***** Input records *****

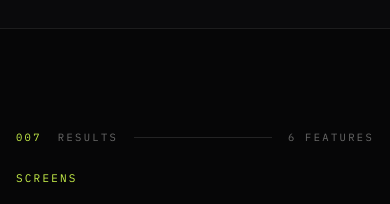
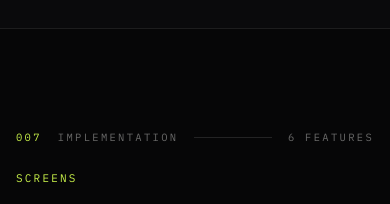
Before and after one commit to atom0599/honeypot-intro, a Next.js app: page / in a window 390 px wide. Shown: the part 8420-8624 px from the top of the page. Built offline with nearby package versions, Linux system fonts and the light colour scheme; a web font is replaced by a local one.

Commit message:
Revert "Rename implementation section to results and align nav link"
This reverts commit bf174a19fb2a272e19103dc03a3e2874166f8891.

```diff
--- a/app/components/Nav.tsx
+++ b/app/components/Nav.tsx
@@ -7,7 +7,7 @@ const navItems = [
   { label: "#data", href: "#data" },
   { label: "#ai", href: "#ai" },
   { label: "#stack", href: "#stack" },
-  { label: "#results", href: "#results" },
+  { label: "#screens", href: "#implementation" },
   { label: "#demo", href: "#demo" },
   { label: "#team", href: "#team" },
 ];
--- a/app/page.tsx
+++ b/app/page.tsx
@@ -534,8 +534,8 @@ export default function Home() {
         </section>
 
         {/* Implementation */}
-        <section id="results" style={{ padding: "clamp(72px, 12vh, 140px) clamp(16px, 3vw, 40px)" }}>
-          <SectionKicker no="007" label="RESULTS" suffix="6 FEATURES" />
+        <section id="implementation" style={{ padding: "clamp(72px, 12vh, 140px) clamp(16px, 3vw, 40px)" }}>
+          <SectionKicker no="007" label="IMPLEMENTATION" suffix="6 FEATURES" />
           <div className="mt-6 flex flex-wrap items-end justify-between gap-6 sm:mt-12">
             <div data-reveal>
               <span className="mb-3.5 block font-mono text-[11px] tracking-[0.2em] text-accent">SCREENS</span>
```
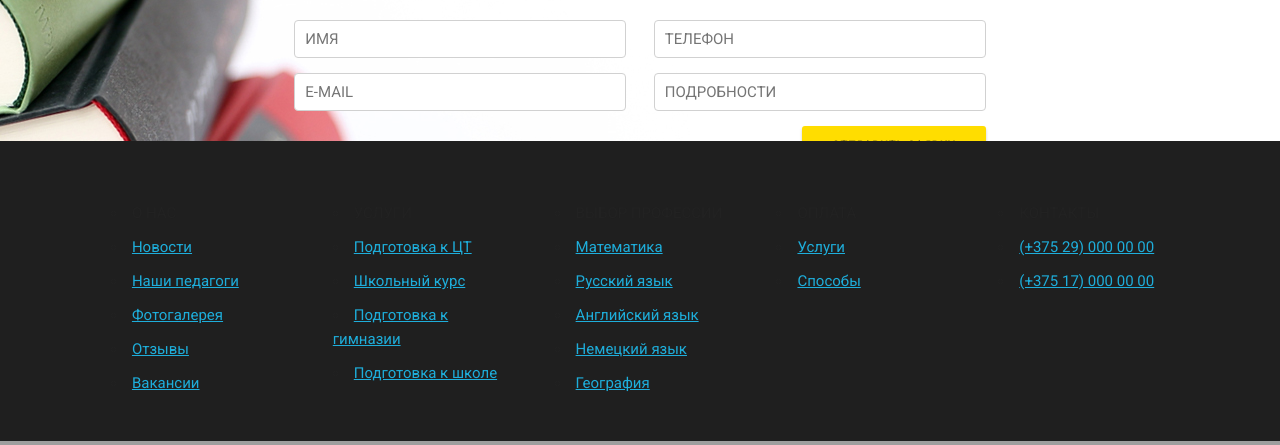
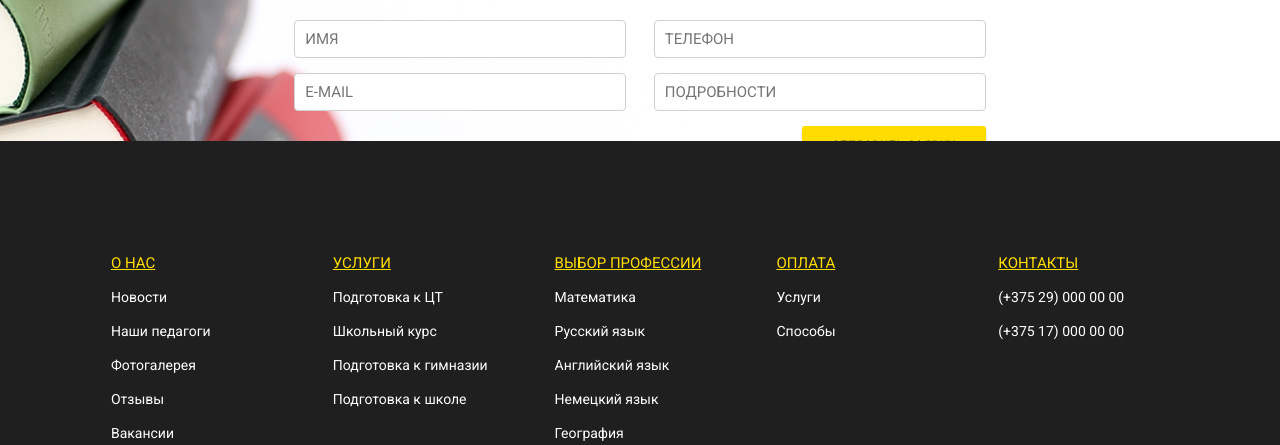
Before and after one commit to exymax/iq-center, a PHP site: page /about.html in a window 1280 px wide. Shown: the part 1759-2204 px from the top of the page. Run offline with PHP 8.4, Linux system fonts and the light colour scheme; some libraries are stand-ins or nearby versions; grey boxes are pictures that could not be loaded.

Commit message:
Fix for links

```diff
--- a/css/common.css
+++ b/css/common.css
@@ -159,6 +159,22 @@
     background-color: rgb(31, 31, 31);
 }
 
+.links {
+    list-style-type: none;
+    margin-top: 50px;
+}
+
+.links .title {
+    color: #FFDD00;
+    text-decoration: underline;
+}
+
+.links a {
+    font-size: 14px;
+    color: #fff;
+    text-decoration: none;
+}
+
 .hero-map {
     width: 100%;
     min-height:250px;
```
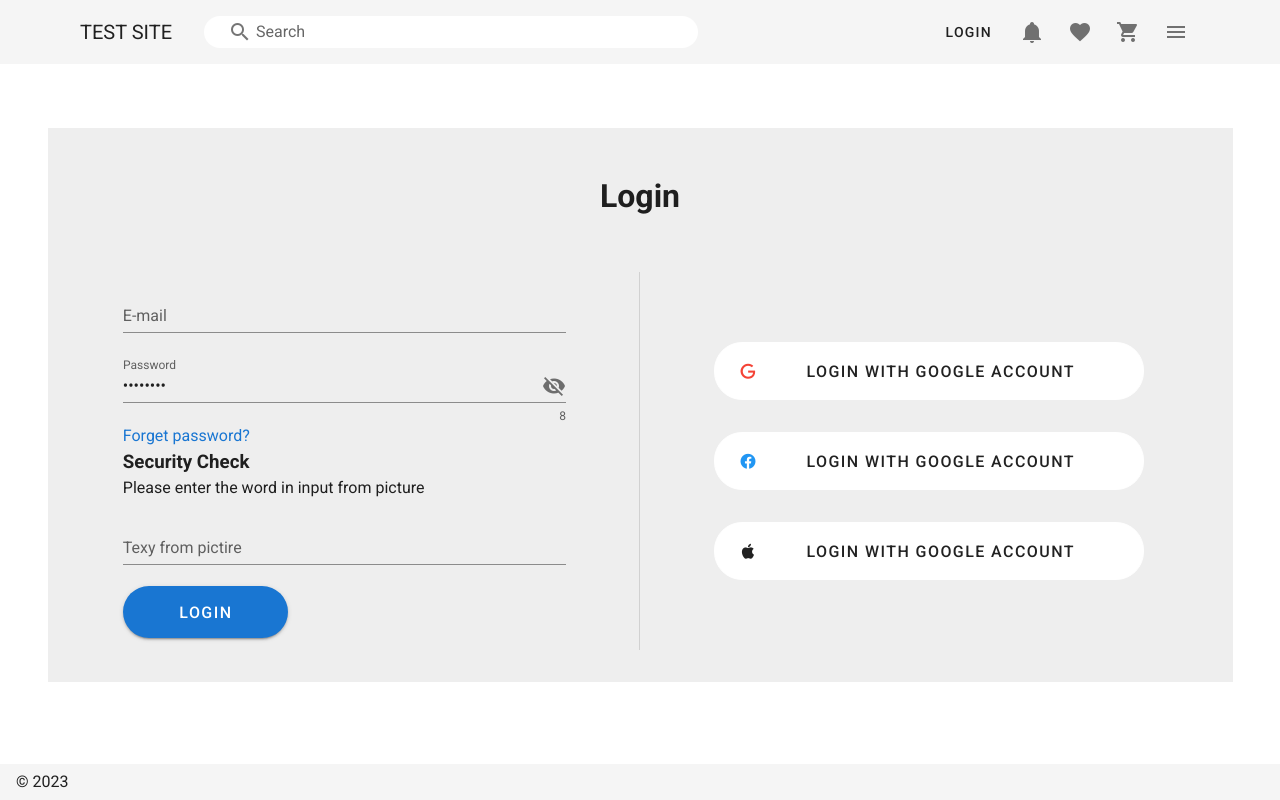
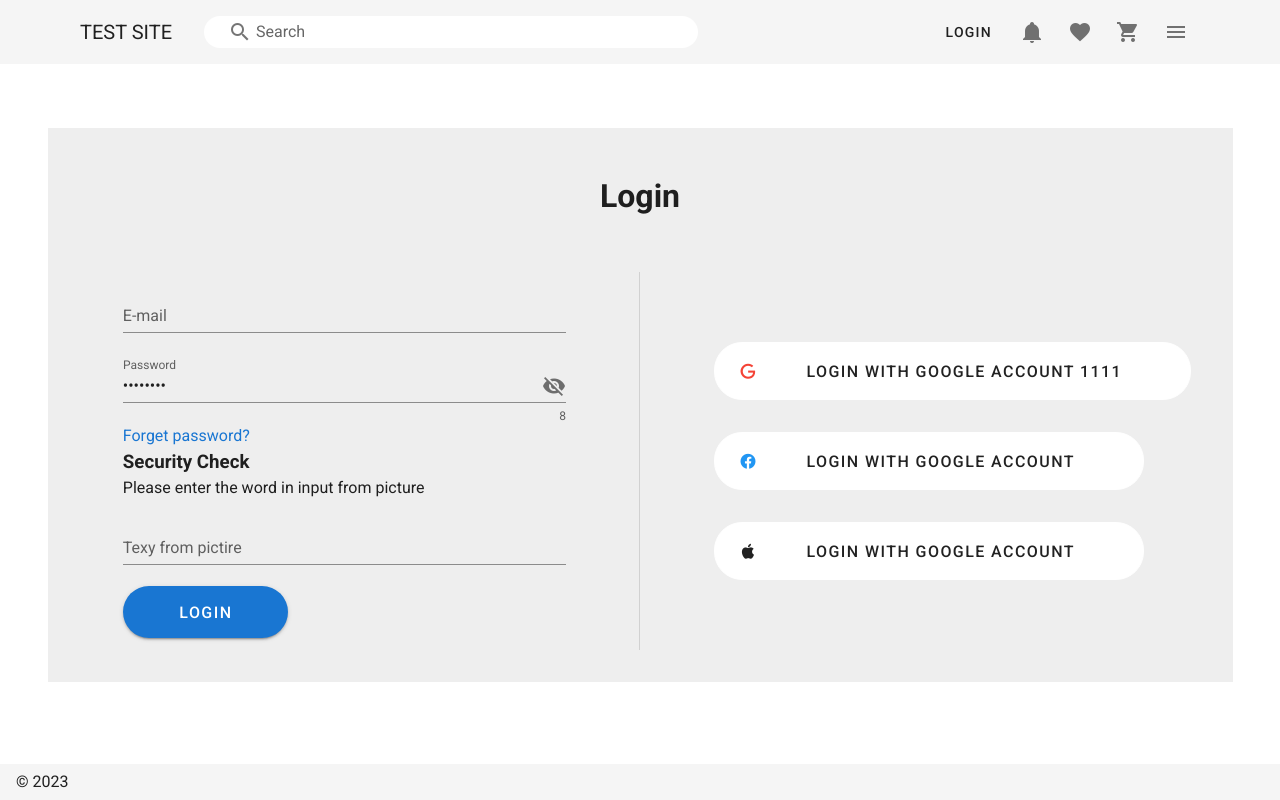
Before and after one commit to sho-mb/testapp, a Nuxt app: page /login in a window 1280 px wide. Built offline with nearby package versions, Linux system fonts and the light colour scheme.

Commit message:
update login label

```diff
--- a/pages/index.vue
+++ b/pages/index.vue
@@ -73,7 +73,7 @@
         </v-card-text>
         <v-card-actions>
           <v-spacer />
-          <v-btn color="primary" nuxt to="/inspire"> Continue </v-btn>
+          <v-btn color="primary" nuxt to="/inspire"> Continue 111</v-btn>
         </v-card-actions>
       </v-card>
     </v-col>
--- a/pages/login.vue
+++ b/pages/login.vue
@@ -49,7 +49,7 @@
           <v-icon left color="red" >
             mdi mdi-google
           </v-icon>
-          <div class="ma-10">Login with google account</div>
+          <div class="ma-10">Login with google account 1111</div>
           </v-btn>
           <v-btn
           outlined
```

*****

▶ [Task requirements] Type the listing out again word for word, passing over each picture.

▶ [Task response]
Before and after one commit to atom0599/honeypot-intro, a Next.js app: page / in a window 390 px wide. Shown: the part 8420-8624 px from the top of the page. Built offline with nearby package versions, Linux system fonts and the light colour scheme; a web font is replaced by a local one.

Commit message:
Revert "Rename implementation section to results and align nav link"
This reverts commit bf174a19fb2a272e19103dc03a3e2874166f8891.

```diff
--- a/app/components/Nav.tsx
+++ b/app/components/Nav.tsx
@@ -7,7 +7,7 @@ const navItems = [
   { label: "#data", href: "#data" },
   { label: "#ai", href: "#ai" },
   { label: "#stack", href: "#stack" },
-  { label: "#results", href: "#results" },
+  { label: "#screens", href: "#implementation" },
   { label: "#demo", href: "#demo" },
   { label: "#team", href: "#team" },
 ];
--- a/app/page.tsx
+++ b/app/page.tsx
@@ -534,8 +534,8 @@ export default function Home() {
         </section>
 
         {/* Implementation */}
-        <section id="results" style={{ padding: "clamp(72px, 12vh, 140px) clamp(16px, 3vw, 40px)" }}>
-          <SectionKicker no="007" label="RESULTS" suffix="6 FEATURES" />
+        <section id="implementation" style={{ padding: "clamp(72px, 12vh, 140px) clamp(16px, 3vw, 40px)" }}>
+          <SectionKicker no="007" label="IMPLEMENTATION" suffix="6 FEATURES" />
           <div className="mt-6 flex flex-wrap items-end justify-between gap-6 sm:mt-12">
             <div data-reveal>
               <span className="mb-3.5 block font-mono text-[11px] tracking-[0.2em] text-accent">SCREENS</span>
```
Before and after one commit to exymax/iq-center, a PHP site: page /about.html in a window 1280 px wide. Shown: the part 1759-2204 px from the top of the page. Run offline with PHP 8.4, Linux system fonts and the light colour scheme; some libraries are stand-ins or nearby versions; grey boxes are pictures that could not be loaded.

Commit message:
Fix for links

```diff
--- a/css/common.css
+++ b/css/common.css
@@ -159,6 +159,22 @@
     background-color: rgb(31, 31, 31);
 }
 
+.links {
+    list-style-type: none;
+    margin-top: 50px;
+}
+
+.links .title {
+    color: #FFDD00;
+    text-decoration: underline;
+}
+
+.links a {
+    font-size: 14px;
+    color: #fff;
+    text-decoration: none;
+}
+
 .hero-map {
     width: 100%;
     min-height:250px;
```
Before and after one commit to sho-mb/testapp, a Nuxt app: page /login in a window 1280 px wide. Built offline with nearby package versions, Linux system fonts and the light colour scheme.

Commit message:
update login label

```diff
--- a/pages/index.vue
+++ b/pages/index.vue
@@ -73,7 +73,7 @@
         </v-card-text>
         <v-card-actions>
           <v-spacer />
-          <v-btn color="primary" nuxt to="/inspire"> Continue </v-btn>
+          <v-btn color="primary" nuxt to="/inspire"> Continue 111</v-btn>
         </v-card-actions>
       </v-card>
     </v-col>
--- a/pages/login.vue
+++ b/pages/login.vue
@@ -49,7 +49,7 @@
           <v-icon left color="red" >
             mdi mdi-google
           </v-icon>
-          <div class="ma-10">Login with google account</div>
+          <div class="ma-10">Login with google account 1111</div>
           </v-btn>
           <v-btn
           outlined
```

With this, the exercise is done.